Managing your software and hardware resources yourself gives you complete freedom. A private cloud architecture comes with a significant upfront cost if you purchase hosting hardware.
There are no limits over the number or type of apps that you can deploy in the private cloud. Building a private cloud infrastructure can be complex due to the number of options available.
You can protect your entire cloud environment behind a firewall that you control.
Owning your cloud architecture hardware can increase the valuation of your business and protect you from potential fluctuations in subscription prices.

Hybrid Cloud

A hybrid cloud deployment model uses public and private infrastructure elements. It’s a flexible model that allows you to leverage benefits from these two deployment models.

A hybrid environment can help cut costs if your needs and requirements vary from one process to another. Sensitive data, legacy systems, and apps that require a configuration not supported by the public cloud service provider may remain in the private portion of the architecture. Moreover, workloads that require more bandwidth and SaaS solutions can run on a public cloud server.

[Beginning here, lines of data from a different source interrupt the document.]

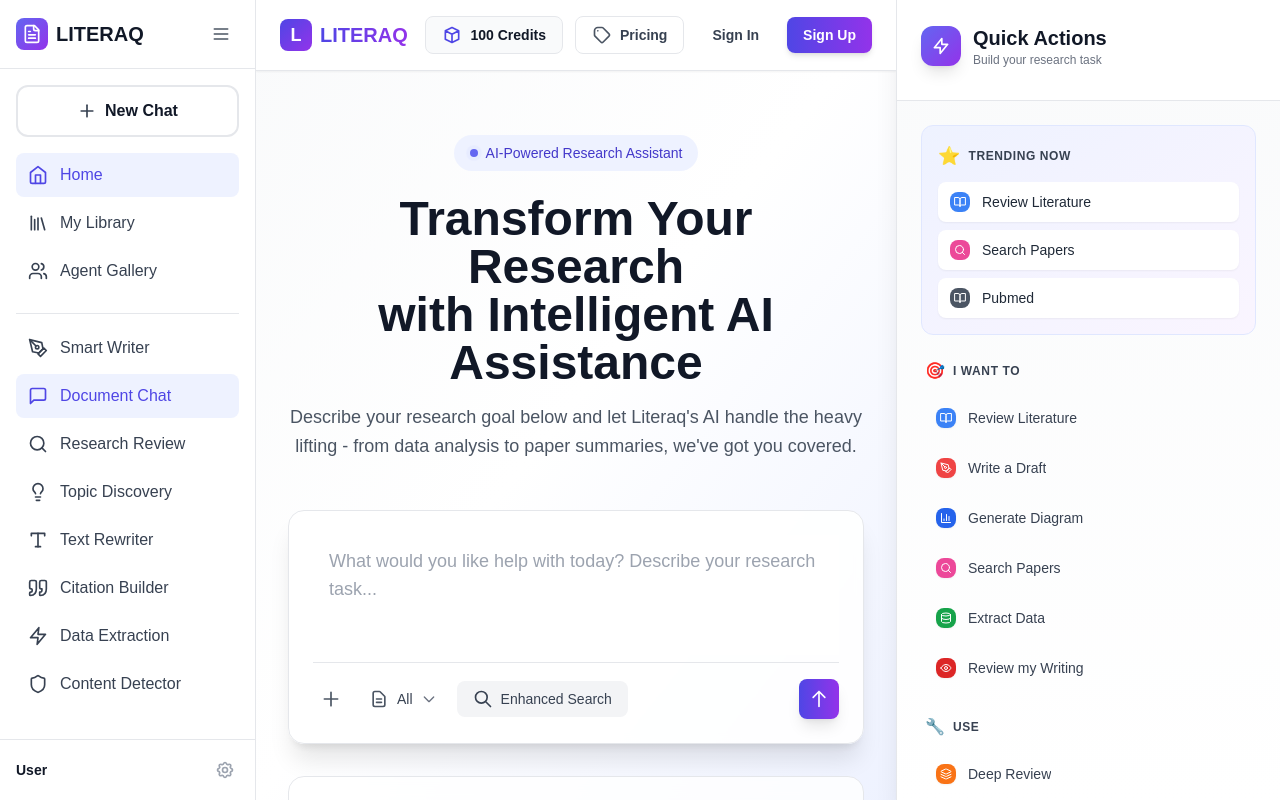
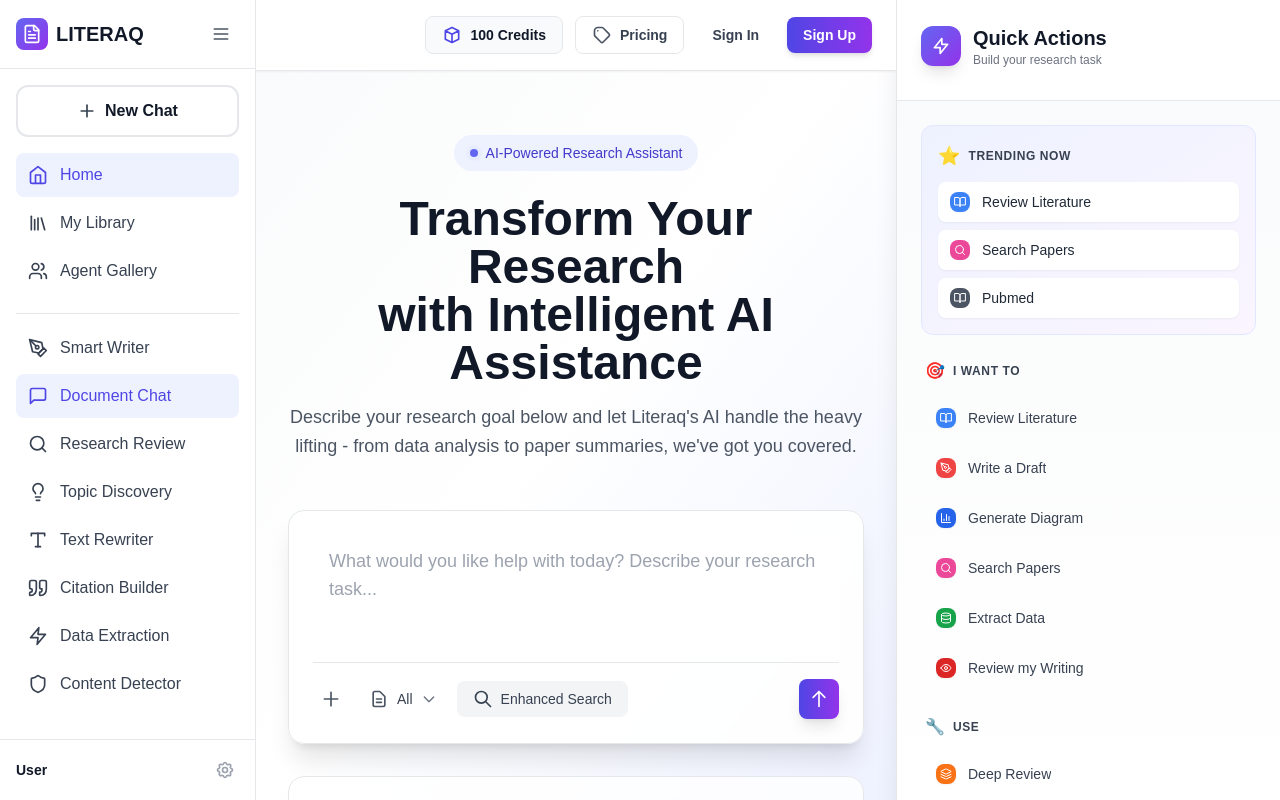
Before and after one commit to spartow/literaq, a Next.js app: page / in a window 1280 px wide. Built offline with nearby package versions, Linux system fonts and the light colour scheme; no server answers.

Commit message:
fix: remove duplicate logo from top nav bar

```diff
--- a/src/app/page.tsx
+++ b/src/app/page.tsx
@@ -88,17 +88,7 @@
         {/* Top Navigation Bar */}
         <header className="sticky top-0 z-50 bg-white/95 backdrop-blur-sm border-b border-gray-200 shadow-sm">
           <div className="max-w-7xl mx-auto px-6 py-4">
-            <div className="flex items-center justify-between">
-              {/* Logo */}
-              <div className="flex items-center gap-2">
-                <div className="w-8 h-8 bg-gradient-to-br from-indigo-600 to-purple-600 rounded-lg flex items-center justify-center">
-                  <span className="text-white font-bold text-lg">L</span>
-                </div>
-                <span className="text-xl font-bold bg-gradient-to-r from-indigo-600 to-purple-600 bg-clip-text text-transparent">
-                  LITERAQ
-                </span>
-              </div>
-
+            <div className="flex items-center justify-end">
               {/* Right Side - Credits, Pricing, Auth Buttons */}
               <div className="flex items-center gap-3">
                 {/* Credits Display */}
```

The public and private elements of the infrastructure can communicate with each other, and exchange data as needed.

Nowadays, more and more businesses are using hybrid cloud infrastructure. Many of these businesses rely on third-party providers for applications that don’t require advanced security measures or a specific environment.

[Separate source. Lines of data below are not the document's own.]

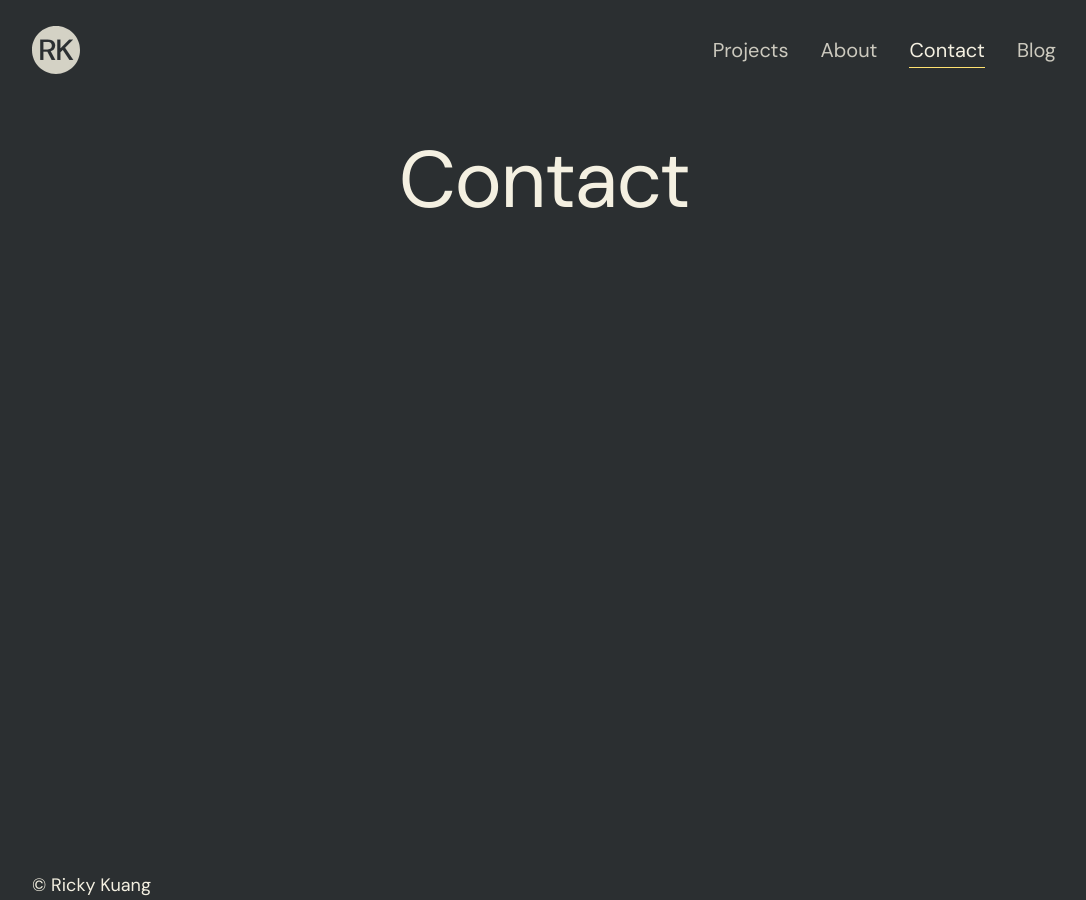
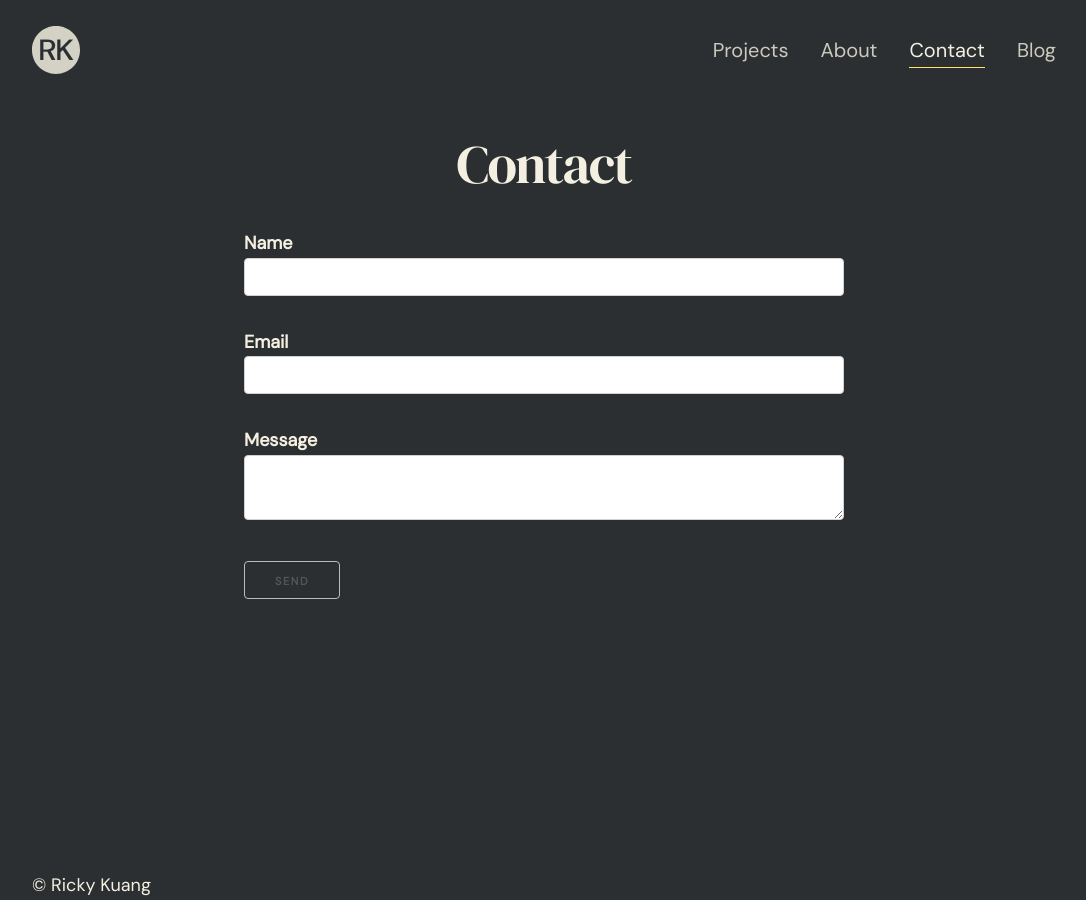
Before and after one commit to rkuang/rkuang.github.io, a Jekyll site: the page built from contact.html, in a window 1280 px wide. Shown: the whole page, without its empty margins (96-1182 px from the left). Built offline with Jekyll 4.4.1, drawn with Linux system fonts in a browser that asks for light colours; some web fonts are replaced.

Commit message:
add formspree contact page

```diff
--- /dev/null
+++ b/_sass/_contact.scss
@@ -0,0 +1,21 @@
+.contact {
+  display: flex;
+  flex-direction: column;
+  align-items: center;
+
+  .contact-header {
+    font-family: 'DM Serif Display', serif;
+    font-size: 3em;
+  }
+
+  .contact-form {
+    width: 600px;
+  }
+}
+
+
+label {
+  > input, > textarea {
+    width: 100%
+  }
+}
--- a/assets/css/styles.scss
+++ b/assets/css/styles.scss
@@ -5,3 +5,4 @@
 @import "main";
 @import "nav";
 @import "blog";
+@import "contact";
--- a/contact.html
+++ b/contact.html
@@ -2,4 +2,23 @@
 title: Contact
 ---
 
-<h1>Contact</h1>
+<div class="contact">
+  <h1 class="contact-header">Contact</h1>
+  <form action="https://formspree.io/f/mgepzopa" method="POST" class="contact-form">
+    <label>
+      Name
+      <input type="text" id="name" name="name">
+    </label>
+
+    <label>
+      Email
+      <input type="text" id="email" name="_replyto">
+    </label>
+
+    <label>
+      Message
+      <textarea id="message" name="message"></textarea>
+    </label>
+    <button type="submit">Send</button>
+  </form>
+</div>
```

Pros Cons
It can facilitate the transition from a public to a private cloud or the other way around. Hybrid infrastructures can become complex and challenging to manage if you have too many elements.
It lowers your deployment time and allows you to leverage public resources to add new capabilities to your IT infrastructure. Managing the private portion of your architecture can be expensive.
A scalable hybrid cloud gives you access to more public resources as needed.
You don’t have to compromise your security or regulatory requirements.

Community Cloud

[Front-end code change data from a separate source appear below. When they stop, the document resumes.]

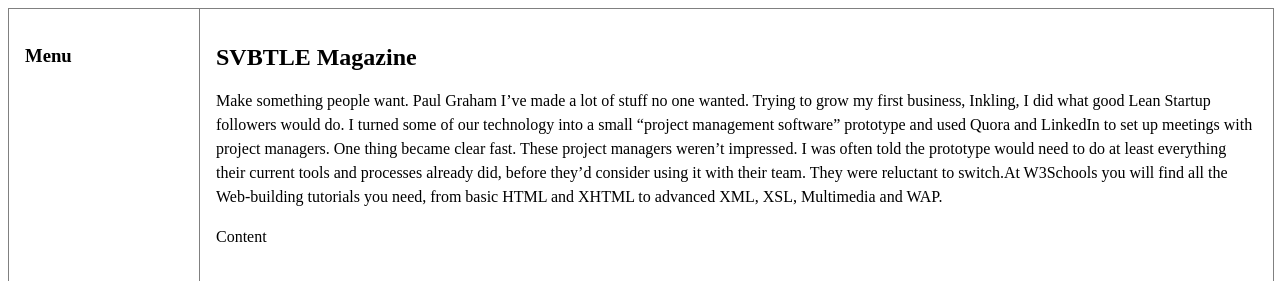
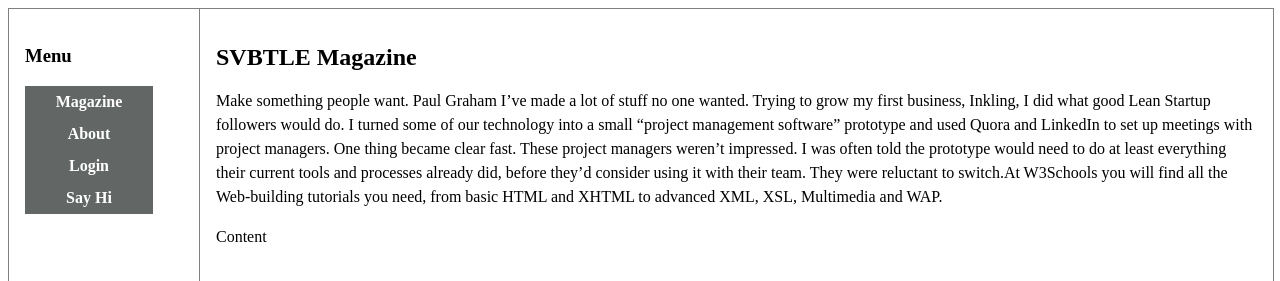
Before and after one commit to joalmay/svbtle-J, a plain HTML site: page index.html in a window 1280 px wide. Shown: the top 281 px of the page. Drawn offline with Linux system fonts and the light colour scheme.

Commit message:
Better Menu
Signed-off-by: joalmay <joalmay@gmail.com>

```diff
--- a/index.html
+++ b/index.html
@@ -9,7 +9,17 @@
 <body>
 
 <div class="container">
-<div class="left"><h3>Menu</h3></div>
+<div class="left"><h3>Menu</h3>
+<ul>
+<li><a href="home">Magazine</a></li>
+<li><a href="about">About</a></li>
+<li><a href="login">Login</a></li>
+<li><a href="contact">Say Hi</a></li>
+
+</ul>
+
+
+</div>
 <div class="content">
 <h2>SVBTLE Magazine</h2>
 <p>Make something people want.
--- a/style.css
+++ b/style.css
@@ -24,3 +24,28 @@
 border-left:1px solid gray;
 padding:1em;
 }
+
+ul
+{
+list-style-type:none; /* Removes the bullets. */
+
+/* Remove browser default settings */
+margin:0;
+padding:0;
+}
+
+a:link,a:visited
+{
+display:block;
+font-weight:bold;
+color:#FFFFFF;
+background-color:#626665;
+width:120px;
+text-align:center;
+padding:4px;
+text-decoration:none;
+}
+a:hover,a:active
+{
+background-color:black;
+}
```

The community cloud model is relatively recent. This deployment model is similar to the public cloud but solves issues linked to implementing a one-size-fits-all model.

The cloud provider creates an environment that meets your unique needs by adjusting the server configuration, implementing cybersecurity solutions, or following specific data storage requirements.

Community Cloud

As community cloud continues to grow in popularity, finding a solution that matches your needs will become easier. Businesses in industries like finance, insurance, healthcare, or the legal field can already choose from a wide range of community cloud solutions.

Pros Cons
This cloud platform gives you more visibility and control over your cloud environment. Community cloud is relatively recent, and not all providers offer this model.
The community cloud is compatible with a hybrid architecture if you want to retain some elements of a private cloud model. Its price is higher compared to a traditional public cloud solution.
You can reduce costs by outsourcing compliance to your cloud provider.
Your cloud provider will cater to your industry’s unique needs and requirements.


These four cloud deployment models match different needs and requirements:

  • There are four main types of cloud computing are: 1. Public cloud, 2. private cloud, 3. Hybrid cloud, and 4. community cloud
  • Public cloud infrastructure is ideal if reducing costs is a priority. It remains the most scalable and flexible solution.
  • Private model makes more sense for businesses with specific security or configuration requirements. This solution costs more, but it gives you more control over your IT infrastructure.
  • You can leverage the benefits of the public and private cloud by investing in a hybrid model that lets you run some workloads on a public infrastructure while storing your data in a private environment.
  • A community cloud platform can be a good fit if your industry has specific regulatory requirements.